_Information shown_
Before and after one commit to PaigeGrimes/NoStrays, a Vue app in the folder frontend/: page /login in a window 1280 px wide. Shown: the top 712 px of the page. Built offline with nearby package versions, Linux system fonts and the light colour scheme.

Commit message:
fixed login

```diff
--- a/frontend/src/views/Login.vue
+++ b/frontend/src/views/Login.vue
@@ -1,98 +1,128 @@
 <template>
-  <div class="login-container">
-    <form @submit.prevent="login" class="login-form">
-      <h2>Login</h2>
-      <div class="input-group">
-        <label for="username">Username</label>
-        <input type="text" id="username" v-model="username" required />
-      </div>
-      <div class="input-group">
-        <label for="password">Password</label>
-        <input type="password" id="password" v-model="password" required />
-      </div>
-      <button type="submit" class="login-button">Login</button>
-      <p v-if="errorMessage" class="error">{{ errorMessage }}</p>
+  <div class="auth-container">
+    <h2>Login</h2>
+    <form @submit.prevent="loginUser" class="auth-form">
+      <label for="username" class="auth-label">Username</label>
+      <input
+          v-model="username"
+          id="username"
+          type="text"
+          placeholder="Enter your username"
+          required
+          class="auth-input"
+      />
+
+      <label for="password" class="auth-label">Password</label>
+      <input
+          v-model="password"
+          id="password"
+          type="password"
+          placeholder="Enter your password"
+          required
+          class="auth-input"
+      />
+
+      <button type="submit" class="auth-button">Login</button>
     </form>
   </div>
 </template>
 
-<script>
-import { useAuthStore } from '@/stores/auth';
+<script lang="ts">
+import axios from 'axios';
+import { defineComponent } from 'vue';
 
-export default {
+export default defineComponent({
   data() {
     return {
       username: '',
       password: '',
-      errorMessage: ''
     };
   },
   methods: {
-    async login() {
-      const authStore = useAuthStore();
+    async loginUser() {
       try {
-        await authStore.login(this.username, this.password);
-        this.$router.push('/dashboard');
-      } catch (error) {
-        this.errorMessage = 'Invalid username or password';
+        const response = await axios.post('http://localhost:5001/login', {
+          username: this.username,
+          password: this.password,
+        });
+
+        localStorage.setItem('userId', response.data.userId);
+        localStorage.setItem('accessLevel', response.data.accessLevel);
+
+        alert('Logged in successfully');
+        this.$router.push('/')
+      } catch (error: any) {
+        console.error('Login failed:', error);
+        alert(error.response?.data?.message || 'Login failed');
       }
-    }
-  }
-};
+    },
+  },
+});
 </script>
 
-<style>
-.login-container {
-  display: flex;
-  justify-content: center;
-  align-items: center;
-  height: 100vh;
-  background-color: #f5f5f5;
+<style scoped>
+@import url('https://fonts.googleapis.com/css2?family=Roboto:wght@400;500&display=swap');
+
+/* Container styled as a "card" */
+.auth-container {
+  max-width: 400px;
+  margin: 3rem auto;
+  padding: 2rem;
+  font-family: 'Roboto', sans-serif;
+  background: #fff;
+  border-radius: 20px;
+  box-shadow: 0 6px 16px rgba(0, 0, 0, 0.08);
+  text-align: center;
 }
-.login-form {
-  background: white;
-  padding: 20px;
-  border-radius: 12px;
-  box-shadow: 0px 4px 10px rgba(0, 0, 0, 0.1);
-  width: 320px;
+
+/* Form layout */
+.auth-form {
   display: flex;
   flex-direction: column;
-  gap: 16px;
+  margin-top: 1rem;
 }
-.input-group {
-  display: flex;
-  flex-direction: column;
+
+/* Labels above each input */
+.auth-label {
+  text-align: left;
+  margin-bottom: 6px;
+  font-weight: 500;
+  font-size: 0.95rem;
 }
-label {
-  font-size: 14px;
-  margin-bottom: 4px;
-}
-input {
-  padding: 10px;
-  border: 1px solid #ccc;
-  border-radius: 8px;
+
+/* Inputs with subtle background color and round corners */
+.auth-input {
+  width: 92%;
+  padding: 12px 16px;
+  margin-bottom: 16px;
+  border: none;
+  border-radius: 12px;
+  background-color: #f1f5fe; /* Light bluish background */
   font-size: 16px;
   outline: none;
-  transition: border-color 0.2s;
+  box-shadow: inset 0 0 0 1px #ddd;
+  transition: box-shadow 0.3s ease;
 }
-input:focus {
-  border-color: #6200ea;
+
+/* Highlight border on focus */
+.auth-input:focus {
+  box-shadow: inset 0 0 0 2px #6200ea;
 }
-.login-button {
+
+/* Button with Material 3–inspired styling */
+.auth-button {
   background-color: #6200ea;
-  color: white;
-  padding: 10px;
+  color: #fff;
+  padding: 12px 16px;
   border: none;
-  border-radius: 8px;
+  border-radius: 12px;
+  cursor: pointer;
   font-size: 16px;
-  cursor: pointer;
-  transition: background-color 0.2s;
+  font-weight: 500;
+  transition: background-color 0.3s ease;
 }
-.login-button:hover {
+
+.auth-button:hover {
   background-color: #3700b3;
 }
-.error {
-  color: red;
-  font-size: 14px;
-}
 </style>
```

_Brief_
Copy each line above exactly as it stands.

_Response to the exercise_
Before and after one commit to PaigeGrimes/NoStrays, a Vue app in the folder frontend/: page /login in a window 1280 px wide. Shown: the top 712 px of the page. Built offline with nearby package versions, Linux system fonts and the light colour scheme.

Commit message:
fixed login

```diff
--- a/frontend/src/views/Login.vue
+++ b/frontend/src/views/Login.vue
@@ -1,98 +1,128 @@
 <template>
-  <div class="login-container">
-    <form @submit.prevent="login" class="login-form">
-      <h2>Login</h2>
-      <div class="input-group">
-        <label for="username">Username</label>
-        <input type="text" id="username" v-model="username" required />
-      </div>
-      <div class="input-group">
-        <label for="password">Password</label>
-        <input type="password" id="password" v-model="password" required />
-      </div>
-      <button type="submit" class="login-button">Login</button>
-      <p v-if="errorMessage" class="error">{{ errorMessage }}</p>
+  <div class="auth-container">
+    <h2>Login</h2>
+    <form @submit.prevent="loginUser" class="auth-form">
+      <label for="username" class="auth-label">Username</label>
+      <input
+          v-model="username"
+          id="username"
+          type="text"
+          placeholder="Enter your username"
+          required
+          class="auth-input"
+      />
+
+      <label for="password" class="auth-label">Password</label>
+      <input
+          v-model="password"
+          id="password"
+          type="password"
+          placeholder="Enter your password"
+          required
+          class="auth-input"
+      />
+
+      <button type="submit" class="auth-button">Login</button>
     </form>
   </div>
 </template>
 
-<script>
-import { useAuthStore } from '@/stores/auth';
+<script lang="ts">
+import axios from 'axios';
+import { defineComponent } from 'vue';
 
-export default {
+export default defineComponent({
   data() {
     return {
       username: '',
       password: '',
-      errorMessage: ''
     };
   },
   methods: {
-    async login() {
-      const authStore = useAuthStore();
+    async loginUser() {
       try {
-        await authStore.login(this.username, this.password);
-        this.$router.push('/dashboard');
-      } catch (error) {
-        this.errorMessage = 'Invalid username or password';
+        const response = await axios.post('http://localhost:5001/login', {
+          username: this.username,
+          password: this.password,
+        });
+
+        localStorage.setItem('userId', response.data.userId);
+        localStorage.setItem('accessLevel', response.data.accessLevel);
+
+        alert('Logged in successfully');
+        this.$router.push('/')
+      } catch (error: any) {
+        console.error('Login failed:', error);
+        alert(error.response?.data?.message || 'Login failed');
       }
-    }
-  }
-};
+    },
+  },
+});
 </script>
 
-<style>
-.login-container {
-  display: flex;
-  justify-content: center;
-  align-items: center;
-  height: 100vh;
-  background-color: #f5f5f5;
+<style scoped>
+@import url('https://fonts.googleapis.com/css2?family=Roboto:wght@400;500&display=swap');
+
+/* Container styled as a "card" */
+.auth-container {
+  max-width: 400px;
+  margin: 3rem auto;
+  padding: 2rem;
+  font-family: 'Roboto', sans-serif;
+  background: #fff;
+  border-radius: 20px;
+  box-shadow: 0 6px 16px rgba(0, 0, 0, 0.08);
+  text-align: center;
 }
-.login-form {
-  background: white;
-  padding: 20px;
-  border-radius: 12px;
-  box-shadow: 0px 4px 10px rgba(0, 0, 0, 0.1);
-  width: 320px;
+
+/* Form layout */
+.auth-form {
   display: flex;
   flex-direction: column;
-  gap: 16px;
+  margin-top: 1rem;
 }
-.input-group {
-  display: flex;
-  flex-direction: column;
+
+/* Labels above each input */
+.auth-label {
+  text-align: left;
+  margin-bottom: 6px;
+  font-weight: 500;
+  font-size: 0.95rem;
 }
-label {
-  font-size: 14px;
-  margin-bottom: 4px;
-}
-input {
-  padding: 10px;
-  border: 1px solid #ccc;
-  border-radius: 8px;
+
+/* Inputs with subtle background color and round corners */
+.auth-input {
+  width: 92%;
+  padding: 12px 16px;
+  margin-bottom: 16px;
+  border: none;
+  border-radius: 12px;
+  background-color: #f1f5fe; /* Light bluish background */
   font-size: 16px;
   outline: none;
-  transition: border-color 0.2s;
+  box-shadow: inset 0 0 0 1px #ddd;
+  transition: box-shadow 0.3s ease;
 }
-input:focus {
-  border-color: #6200ea;
+
+/* Highlight border on focus */
+.auth-input:focus {
+  box-shadow: inset 0 0 0 2px #6200ea;
 }
-.login-button {
+
+/* Button with Material 3–inspired styling */
+.auth-button {
   background-color: #6200ea;
-  color: white;
-  padding: 10px;
+  color: #fff;
+  padding: 12px 16px;
   border: none;
-  border-radius: 8px;
+  border-radius: 12px;
+  cursor: pointer;
   font-size: 16px;
-  cursor: pointer;
-  transition: background-color 0.2s;
+  font-weight: 500;
+  transition: background-color 0.3s ease;
 }
-.login-button:hover {
+
+.auth-button:hover {
   background-color: #3700b3;
 }
-.error {
-  color: red;
-  font-size: 14px;
-}
 </style>
```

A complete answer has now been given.